Wednesday March 31, 2021
Asia results “impressive”
BMW sees itself on the track
The Munich carmaker shifts up a gear again. Strong numbers are coming from Asia, market shares are increasing in Europe, and good prices are achievable in the USA. In addition, the company expects more encouragement from the capital market again.
Thanks to a booming Asian business in the midst of the Corona crisis, the car manufacturer BMW sees itself on a growth path. “Overall, we are well on the way to achieving our main objective for the current year,” said BMW CFO Nicolas Peter. Sales will grow at the upper end of the promised range of five to ten percent.
With the goal of an operating return of six to eight percent, BMW is “well on the way” in the automotive business. That will also be seen with free cash flow. The results in Asia are “impressive”.
Peter was confident that BMW would not only achieve its long-term return target of eight to ten percent, but would also maintain this level thereafter. This should succeed despite the increasing share of e-cars in sales, on which carmakers earn less in the first few years than on vehicles with combustion engines.
The markets in Asia not only developed positively in terms of sales figures, “but also in terms of the quality of the results,” said Peter. In the US leasing market, the Munich-based company benefited from the fact that used car prices were at a high level. New car sales are also doing well. In Europe, new registrations fell overall. But BMW is gaining market share because sales are shrinking less sharply. In contrast to the lockdown a year ago, incoming orders did not collapse.
Looking at the carmaker’s development on the stock exchange, Peter said that BMW shares are still undervalued. The course is now moving in the right direction. “Overall, I have the impression that the capital market is again focusing more strongly on traditional manufacturers and sees that we are well on the way with the important future topics.” BMW wants to score with investors “with sustainable performance” and does not rely on short-term fluctuations in the share price.
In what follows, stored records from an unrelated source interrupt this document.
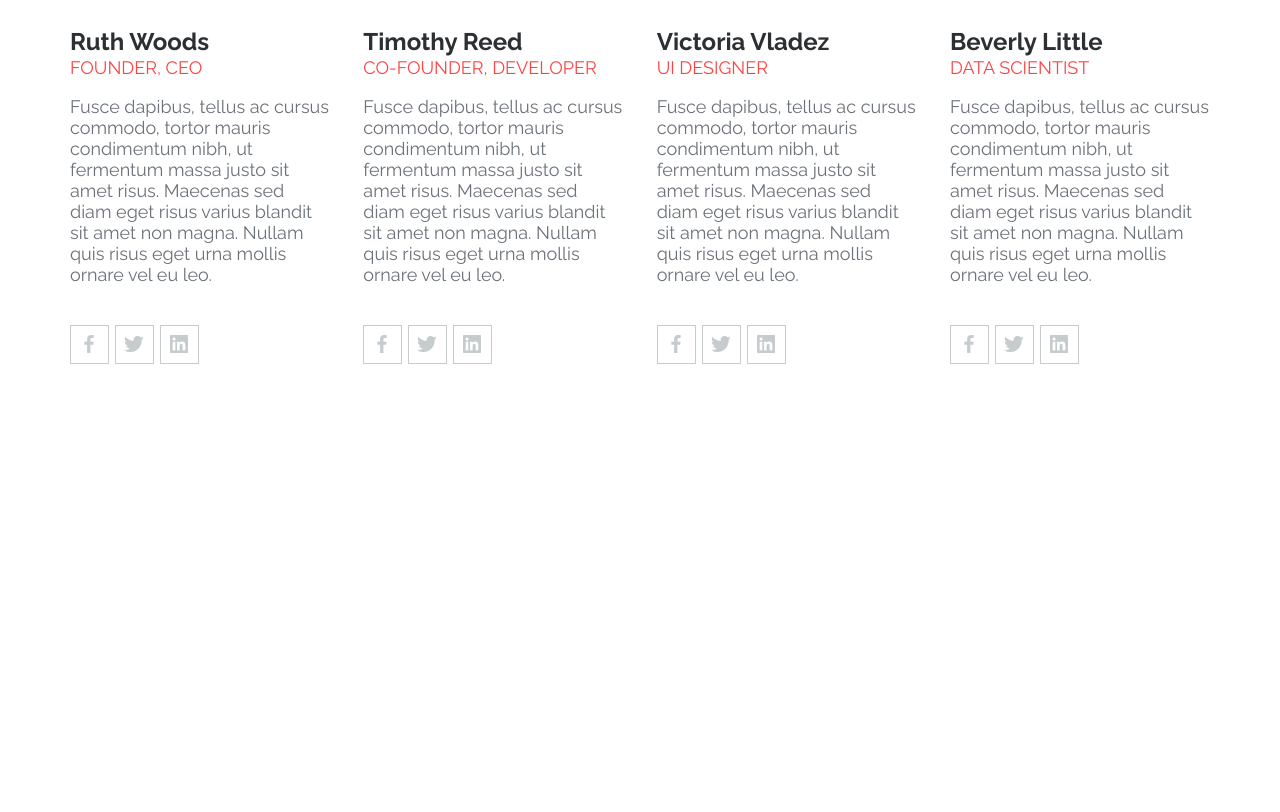
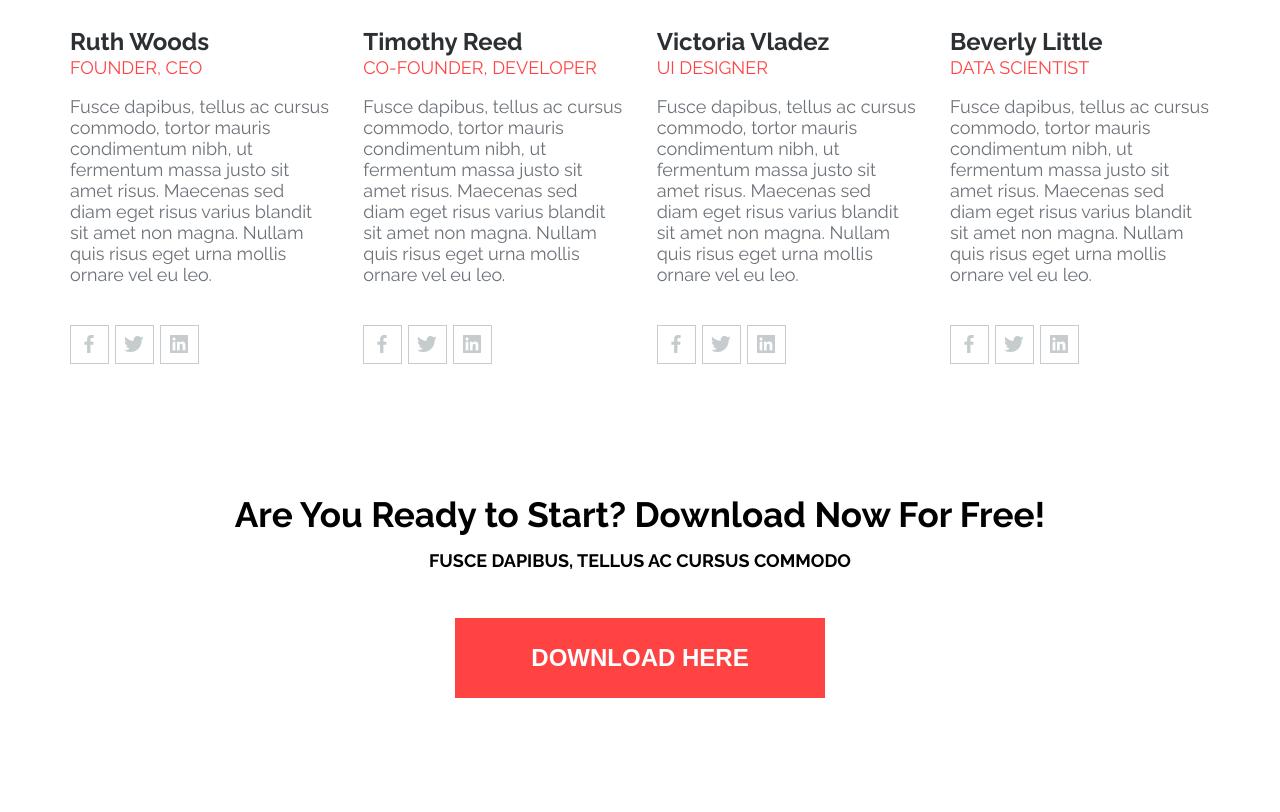
Before and after one commit to Dmirovna90/FirstProject, a website built with Parcel: page src/index.html in a window 1280 px wide. Shown: the part 2624-3436 px from the top of the page. Before the commit the page ends 2990 px from the top, so only its background shows below. Built offline with nearby package versions, Linux system fonts and the light colour scheme; files whose address does not match are found by name.

Commit message:
added download

```diff
--- a/src/index.html
+++ b/src/index.html
@@ -357,7 +357,21 @@
             </div>
         </div>
     </section>
-
+<section class="download">
+    <div class="container">
+        <div class="download-wrapper">
+            <div class="download-title">
+                <h3>Are You Ready to Start? Download Now For Free!</h3>
+            </div>
+            <div class="download-description">
+                <p>
+                    Fusce dapibus, tellus ac cursus commodo
+                </p>
+            </div>
+            <button type="button" name="download here" class="download-btn">download here</button>
+        </div>
+    </div>
+</section>
 
 
 
--- a/src/sass/download.scss
+++ b/src/sass/download.scss
@@ -0,0 +1,53 @@
+.download-wrapper {
+    padding: 114px 0;
+    display: flex;
+    flex-direction: column;
+    align-items: center;
+    @media (max-width: 1024px) {
+        padding: 78px 0;
+    }
+    @media (max-width: 320px) {
+        padding: 34px 0 45px;
+    }
+}
+.download-title {
+    font-size: $_h3;
+    font-weight: 500;
+    text-align: center;
+    line-height: 70px;
+    @media (max-width: 1024px) {
+        font-size: $_h4;
+        line-height: 60px;
+    }
+    @media (max-width: 320px) {
+        font-size: $_h5;
+        line-height: normal;
+        margin-bottom: 26px;
+    }
+}
+.download-description {
+    font-size: $_h5;
+    font-weight: 700;
+    text-align: center;
+    line-height: 21px;
+    text-transform: uppercase;
+    margin-bottom: 47px;
+    @media (max-width: 1024px) {
+        font-size: 0.875rem;
+        line-height: 16px;
+        margin-bottom: 43px;
+    }
+    @media (max-width: 320px) {
+        font-size: $_h6;
+        line-height: normal;
+        margin-bottom: 12px;
+    }
+}
+.download-btn {
+    @include btn;
+    @media (max-width: 320px) {
+        width: 278px;
+        height: 78px;
+        font-size: $_h5;
+    }
+}
```
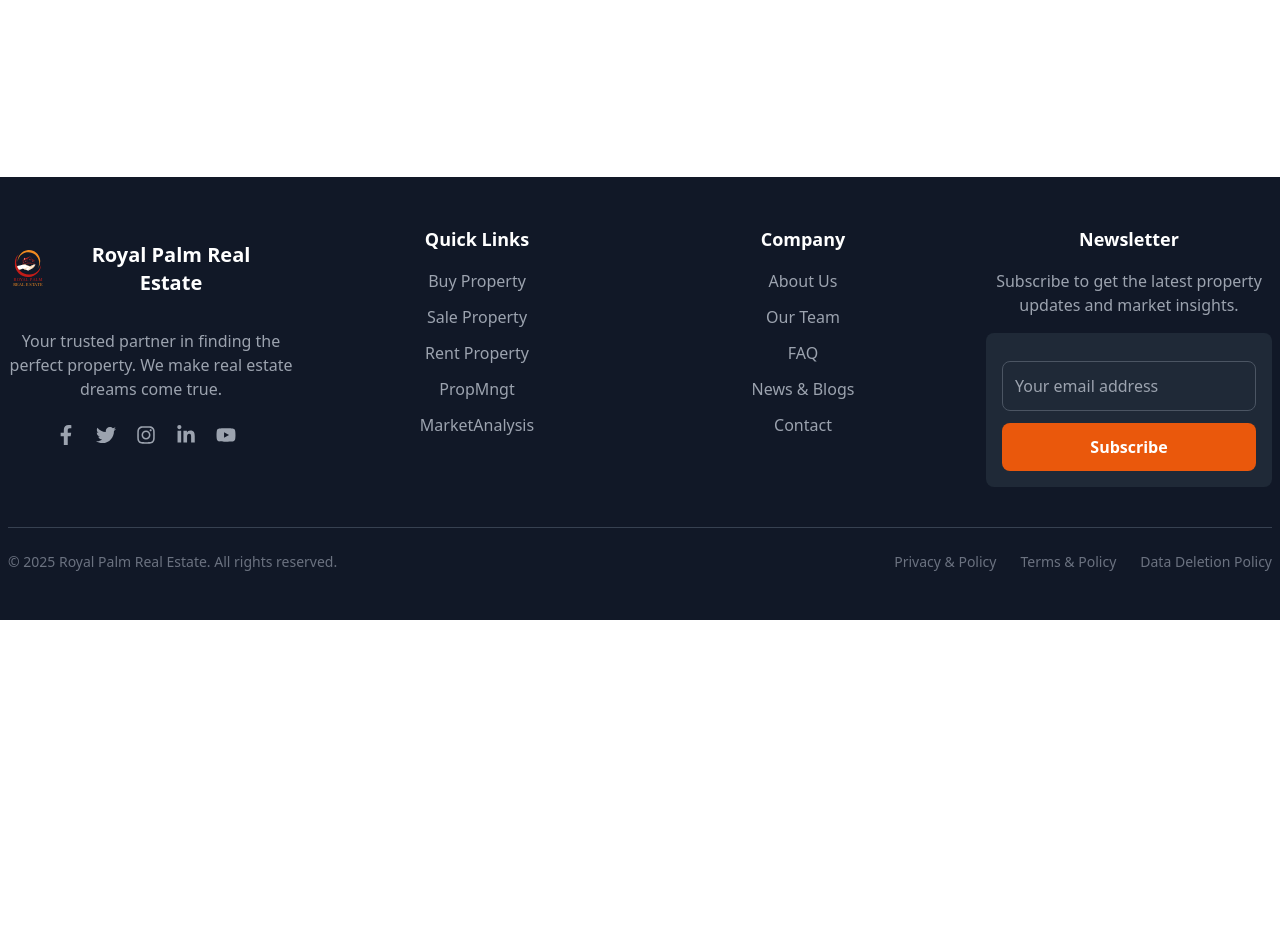
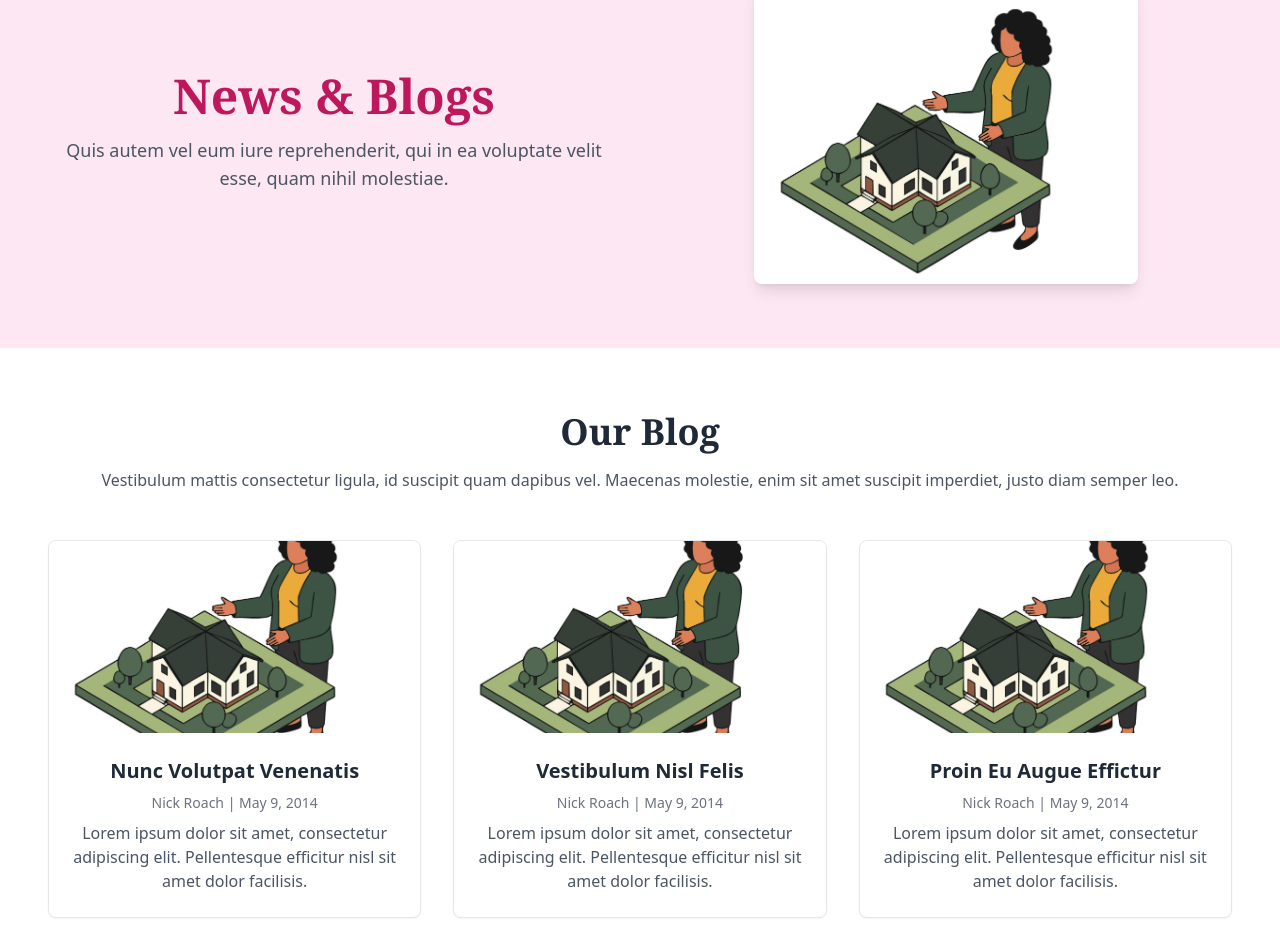
Before and after one commit to biyasshresth/Royal-Palm-Real-Estate, a React (Vite) app: page /BlogPage in a window 1280 px wide. Shown: the part 180-1132 px from the top of the page. Before the commit the page ends 800 px from the top, so only its background shows below. Built offline with nearby package versions, Linux system fonts and the light colour scheme.

Commit message:
add new page

```diff
--- a/src/App.tsx
+++ b/src/App.tsx
@@ -9,6 +9,7 @@
 import "./App.css";
 import Faq from "./components/Faq";
 import NewsUpdate from "./components/NewsBlogs/PlotUpdate";
+import BlogPage from "./components/NewsBlogs/BlogPage";
 import HouseUpdate from "./components/NewsBlogs/HouseUpdate";
 import NewsblogsPage from "./components/NewsBlogs/NewsblogsPage";
 import TermsPolicy from "./components/TermsPolicy";
@@ -46,6 +47,7 @@
             <Route path="/NewsUpdate" element={<NewsUpdate />} />
             <Route path="/HouseUpdate" element={<HouseUpdate />} />
             <Route path="/NewsblogsPage" element={<NewsblogsPage />} />
+            <Route path="/BlogPage" element={<BlogPage />} />
             <Route path="/TermsPolicy" element={<TermsPolicy />} />
             <Route path="/PrivacyPolicy" element={<PrivacyPolicy />} />
             <Route path="/DataDeletion" element={<DataDeletion />} />
--- a/src/components/Footer.tsx
+++ b/src/components/Footer.tsx
@@ -80,7 +80,12 @@
           <h3 className="text-white font-bold text-lg mb-4">Quick Links</h3>
           <ul className="space-y-3">
             <li>
-              <Link to="/BuyPropertyOption" className="hover:text-white hover:underline">Buy Property</Link>
+              <Link
+                to="/BuyPropertyOption"
+                className="hover:text-white hover:underline"
+              >
+                Buy Property
+              </Link>
             </li>
             <li>
               <Link to="/Sell" className="hover:text-white hover:underline">
@@ -111,7 +116,7 @@
         {/* Company */}
         <div>
           <h3 className="text-white font-bold text-lg mb-4">Company</h3>
-          <ul className="space-y-3">
+          <ul className="space-y-2">
             <li>
               <Link to="/AboutUs" className="hover:text-white hover:underline">
                 About Us
@@ -136,7 +141,12 @@
                 to="/NewsblogsPage"
                 className="hover:text-white hover:underline"
               >
-                News & Blogs
+                News & Updates
+              </Link>
+            </li>
+            <li>
+              <Link to="/BlogPage" className="hover:text-white hover:underline">
+                Blogs Page
               </Link>
             </li>
             <li>
--- a/src/components/NewsBlogs/BlogPage.tsx
+++ b/src/components/NewsBlogs/BlogPage.tsx
@@ -0,0 +1,103 @@
+import React, { FC, useEffect } from "react";
+import BlogPic from "../../assets/BlogPic.png";
+
+
+const BlogPage: FC = () => {
+  useEffect(() => {
+    window.scrollTo(0, 0);
+  }, []);
+
+  const blogPosts = [
+    {
+      title: "Nunc Volutpat Venenatis",
+      author: "Nick Roach",
+      date: "May 9, 2014",
+      image: BlogPic,
+      excerpt:
+        "Lorem ipsum dolor sit amet, consectetur adipiscing elit. Pellentesque efficitur nisl sit amet dolor facilisis.",
+    },
+    {
+      title: "Vestibulum Nisl Felis",
+      author: "Nick Roach",
+      date: "May 9, 2014",
+      image: BlogPic,
+      excerpt:
+        "Lorem ipsum dolor sit amet, consectetur adipiscing elit. Pellentesque efficitur nisl sit amet dolor facilisis.",
+    },
+    {
+      title: "Proin Eu Augue Effictur",
+      author: "Nick Roach",
+      date: "May 9, 2014",
+      image: BlogPic,
+      excerpt:
+        "Lorem ipsum dolor sit amet, consectetur adipiscing elit. Pellentesque efficitur nisl sit amet dolor facilisis.",
+    },
+  ];
+
+  return (
+    <div className="bg-white text-gray-800 min-h-screen">
+      {/* Hero Section */}
+      <div className="bg-pink-100 flex flex-col md:flex-row items-center max-w-7xl mx-auto px-4 md:px-12 py-16 gap-10">
+        <div className="md:w-1/2">
+          <h1 className="text-5xl font-serif font-bold mb-4 text-pink-700">
+            News & Blogs
+          </h1>
+          <p className="text-lg text-gray-600">
+            Quis autem vel eum iure reprehenderit, qui in ea voluptate velit
+            esse, quam nihil molestiae.
+          </p>
+        </div>
+        <div className="md:w-1/2 flex justify-center">
+          <img
+            src={BlogPic}
+            alt="News & Events"
+            className="w-full max-w-sm rounded-lg shadow-lg"
+          />
+        </div>
+      </div>
+
+      {/* Blog Grid Section */}
+      <div className="bg-white max-w-7xl mx-auto px-4 md:px-12 py-16">
+        <div className="text-center mb-12">
+          <h2 className="text-4xl font-serif font-bold mb-4 text-gray-800">
+            Our Blog
+          </h2>
+          <p className="text-gray-600">
+            Vestibulum mattis consectetur ligula, id suscipit quam dapibus vel.
+            Maecenas molestie, enim sit amet suscipit imperdiet, justo diam
+            semper leo.
+          </p>
+        </div>
+
+        <div className="grid sm:grid-cols-1 md:grid-cols-3 gap-8">
+          {blogPosts.map((post, idx) => (
+            <div
+              key={idx}
+              className="bg-white border border-gray-200 rounded-lg overflow-hidden shadow-sm hover:shadow-md transition"
+            >
+              <img
+                src={post.image}
+                alt={post.title}
+                className="w-full h-48 object-cover"
+              />
+              <div className="p-6">
+                <h3 className="text-xl font-semibold mb-2 text-gray-800">
+                  {post.title}
+                </h3>
+                <p className="text-sm text-gray-500 mb-2">
+                  {post.author} | {post.date}
+                </p>
+                <p className="text-gray-600">
+                  Lorem ipsum dolor sit amet, consectetur adipiscing elit.
+                  Pellentesque efficitur nisl sit amet dolor facilisis.
+                </p>
+              </div>
+            </div>
+          ))}
+        </div>
+      </div>
+    </div>
+  );
+};
+
+export default BlogPage;
```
With this, Peter was indirectly referring to Volkswagen, which attracted the attention of investors with numerous announcements in the field of electromobility, whereupon the share shot up sharply.